Irish Prime Minister Leo Varadkar has dismissed Number 10’s proposals for people crossing the Irish border to have to pre-register after Brexit.
Speaking from the US, where he is conducting a series of St Patrick’s Day engagements, the Taoiseach said: ‘No, it is not a solution that we envisage.’
Vardkar was responding to questions about a controversial plan reportedly being considered by the government which could mean people crossing the border after Brexit would have to register in advance to avoid checks and delays.
It has been claimed anyone without so-called fast track movement clearance would also have to use approved crossing points or risk being considered to have entered the state irregularly.
The government has said there would be no hard border and no return to the borders of the past when the UK leaves the European Union.
In December, Theresa May agreed to regulatory alignment across the UK to avoid border posts and checks.
Vardkar said it might be helpful if senior cabinet officials such as Boris Johnson and David Davis visited the border to see at first hand that it was ‘invisible’.
‘They would certainly be very welcome to visit the border,’ he said. ‘I know (Northern Ireland Secretary) Karen Bradley has already done that and a delegation of British politicians from the House of Lords and House of Commons have done that too.

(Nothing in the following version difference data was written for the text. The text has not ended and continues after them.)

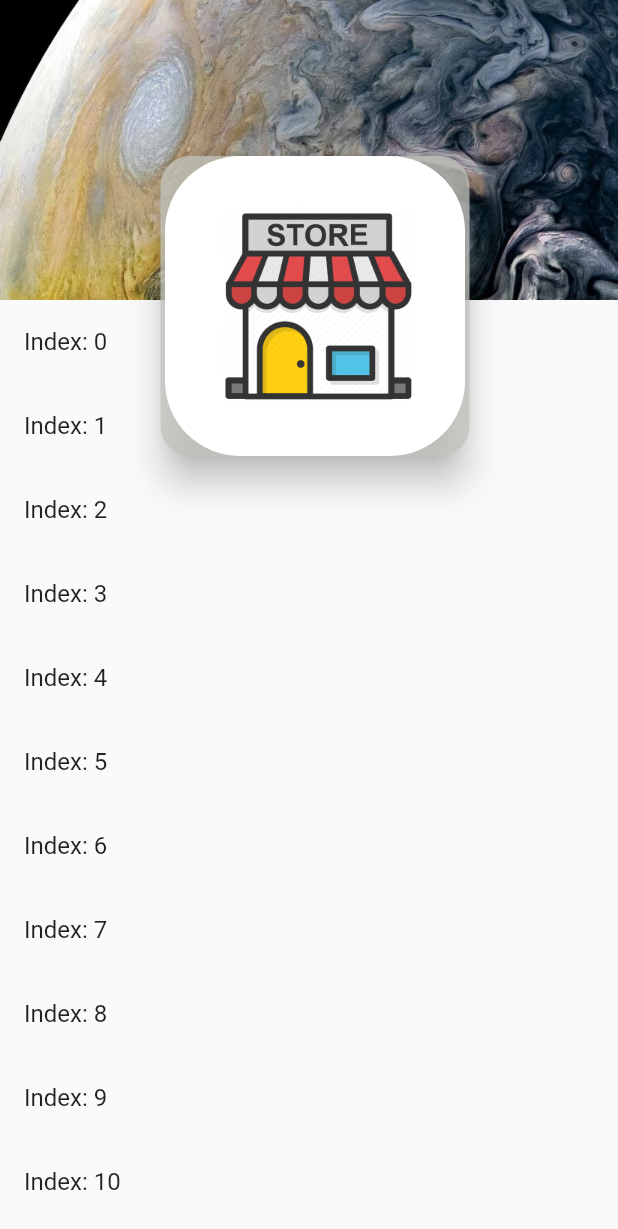
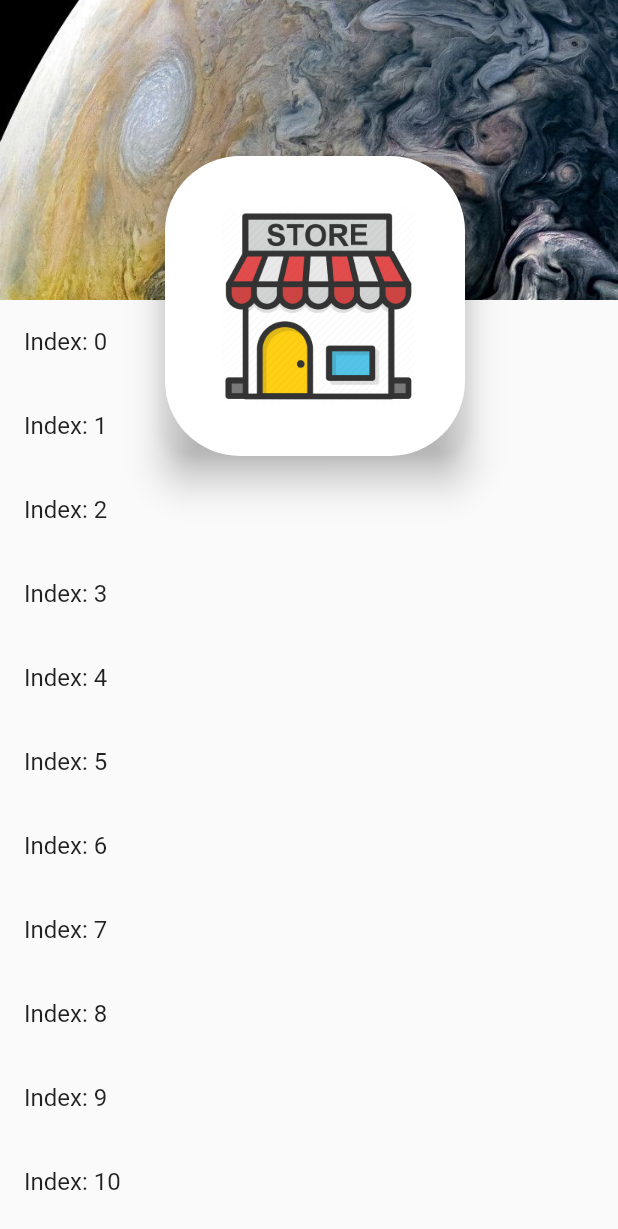
Before and after one commit to smenaaliaga/OPStores, a Flutter app: the screen it shows after launch, after a tap on "Tienda ABC", on a phone screen of 412 x 824 dp. Shown: the top 1229 px of the screen. Run offline on Flutter 3.47's test engine with Material 2 defaults, Android fonts, the light colour scheme and no system bars; our stand-ins replace material_floating_search_bar.

Commit message:
Se añade mejoras visuales al Store

```diff
--- a/lib/pages/store.dart
+++ b/lib/pages/store.dart
@@ -77,7 +77,7 @@ class MySliverAppBar extends SliverPersistentHeaderDelegate {
           child: Opacity(
             opacity: shrinkOffset / expandedHeight,
             child: Text(
-              'XYZ Store',
+              args['name'],
               style: TextStyle(
                 color: Colors.white,
                 fontWeight: FontWeight.w700,
@@ -93,6 +93,7 @@ class MySliverAppBar extends SliverPersistentHeaderDelegate {
             opacity: (1 - shrinkOffset / expandedHeight),
             child: Card(
               elevation: 10,
+              color: Colors.transparent,
               child: SizedBox(
                 height: expandedHeight,
                 width: MediaQuery.of(context).size.width / 2,
--- a/lib/widgets/store_card.dart
+++ b/lib/widgets/store_card.dart
@@ -110,7 +110,8 @@ class _SingleCard extends StatelessWidget {
 
     return GestureDetector(
       onTap: () {
-        Navigator.pushNamed(context, 'store', arguments: {'tag': tag});
+        Navigator.pushNamed(context, 'store',
+            arguments: {'tag': tag, 'name': name});
       },
       child: storeCard,
     );
```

‘I think it would be a good idea, I can’t see anything negative in a British cabinet minister viewing the border, seeing what it looks like.
‘As is always the case and this is true for any politicians or anyone in any walk of life you can read as many briefing documents as you like sometimes you need to see things with your own eyes, and I think for that reason, they would be very welcome to visit the border and see it for themselves. And to see that it is invisible.’
Speaking at the South by South West festival in Austin, Varadkar said if a hard border was introduced post-Brexit it could lead to vandalism.
‘The reality is, I don’t anticipate a return to violence, but if you do have physical infrastructure, if you do have cameras and signs and border posts then you know those things will become targets,’ he said.
‘And they will become vandalised. And then what do you do? Do you accept that or do you bring in guards to stop that?’